One aspect of AAS is the word banks. There are a few different lists of words that follow particular patterns (they are printed on cardstock sheets) that you are supposed to give to your child and have them look over periodically so they can visualize the words that fit that pattern (remember the different spellings of long e?). This is essentially an aid to memorizing and the words in the word banks are just words (including the extra words) from the lessons.
Mary is really not a visual learner. She doesn’t remember how she saw a word spelled. She can read a word one minute and not be able to spell it instantly after that. Her brain just doesn’t work that way. So we don’t use the word banks at all. I give her practice with those words by giving her additional sentence dictation using them and copywork. The physical act of writing the word helps it stick. Every few days I throw in some scriptural copywork or have her copy some other words I want her to learn that are beyond where she’s at in AAS.
I do this because her vocabulary and reading level is much higher than where she’s at in AAS and it’s frustrating for her when she wants to use these words in her own writing. Between both All About Spelling and other copywork, her spelling has really improved and is much closer to her true verbal level.

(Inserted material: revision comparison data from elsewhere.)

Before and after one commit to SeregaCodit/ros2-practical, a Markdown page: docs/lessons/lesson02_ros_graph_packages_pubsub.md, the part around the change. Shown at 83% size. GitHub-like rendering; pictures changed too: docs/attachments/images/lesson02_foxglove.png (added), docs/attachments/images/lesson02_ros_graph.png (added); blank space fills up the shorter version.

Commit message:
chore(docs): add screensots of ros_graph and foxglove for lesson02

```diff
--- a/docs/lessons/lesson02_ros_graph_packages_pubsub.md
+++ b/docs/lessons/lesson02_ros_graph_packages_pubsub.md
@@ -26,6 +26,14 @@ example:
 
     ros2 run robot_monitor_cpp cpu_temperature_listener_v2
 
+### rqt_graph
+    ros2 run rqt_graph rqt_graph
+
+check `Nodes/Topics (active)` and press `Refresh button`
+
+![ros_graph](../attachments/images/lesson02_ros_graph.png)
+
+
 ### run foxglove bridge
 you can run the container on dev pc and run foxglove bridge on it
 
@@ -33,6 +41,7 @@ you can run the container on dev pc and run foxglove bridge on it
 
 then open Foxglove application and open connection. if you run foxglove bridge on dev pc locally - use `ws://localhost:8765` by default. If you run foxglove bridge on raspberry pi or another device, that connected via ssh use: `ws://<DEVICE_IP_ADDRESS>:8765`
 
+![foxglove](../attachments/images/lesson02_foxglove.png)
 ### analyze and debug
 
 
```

I’ll add that before I started AAS with her, I had Mary do plenty of copywork and handwriting practice, but it didn’t seem to improve her spelling on its own. The addition of a rules-based program has been a real win for her.
I’ll conclude here by saying that I didn’t start formal spelling instruction with Mary until she was reading independently. It simply felt right to do it that way with her. Trying to learn to read and spell at the same time was too frustrating for her---she wasn’t connecting the one with the other enough for it to help. You might think that learning phonetic spelling rules would be helpful in learning to read. Not so in her case.
However, her 6-year-old brother, Peter, is learning to read and making progress. He is not yet an independent reader, but he wants to write words. And has some of the most amazing phonetic spellings. I think I may start spelling with him soon. ;0)
Linked to the Carnival of Homeschooling
Take some time this week to visit some of the other Virtual Curriculum Fair participants. I promise you, they didn’t all write books like I did. ;0)
Reading on Time by Cindy Horton @ Fenced in Family
Playing with Words: the Language Arts by Christa Darr @ Fairfield Corner Academy
Reading and Beyond: Language Arts in Our Homeschool by Laura O in AK @ Day by Day in Our World
Language Arts that Work for Us by Melissa @ Grace Christian School
Learning Language at Our House by Jessica @ Modest Mama
Virtual Curriculum Fair: Language Arts by Christine T. @ Our Homeschool Reviews
The Learning of Language by Dawn @ tractors & tire swings
Reading and Spelling: Modifying the Magic by Pam @ Pam and Everyday Snapshots
An In Depth Look at All About Spelling by Missouri Mama @ Ozark Ramblings
Virtual Curriculum Fair: Let's Talk About Words by Debra @ Footprints in the Butter
Why We Love Classical Conversations Essentials (and how I know that is not a complete sentence!) by Nicole @ Schooling in the Sun
Virtual Curriculum Fair---Playing with Words: the Language Arts by Angie @ Petra School
Whole Language vs. Phonics by Christine @ Crunchy Country Catholic
It's All About the Art of Language by Brenda Emmett @ Garden of Learning
Watching Movies for Language Arts Class by Debbie @ Debbie's Digest
Only 5 Spelling Tests a Year! (Can we do that?) by LP @ justpitchingmytent
Playing with Words by Chrissy @ Learning is an Adventure
Language Art at Our House by Joelle @ Homeschooling for His Glory
Virtual Curriculum Fair Week One Playing with Words: the Language Arts by Leah Courtney @ The Courtney Six Homeschool Blog
Playing with Words, the Language Arts by Cindy @ For One Another
Heart of Dakota- The Fine Details part 1- Language Arts by Lynn @ Ladybug Chronicles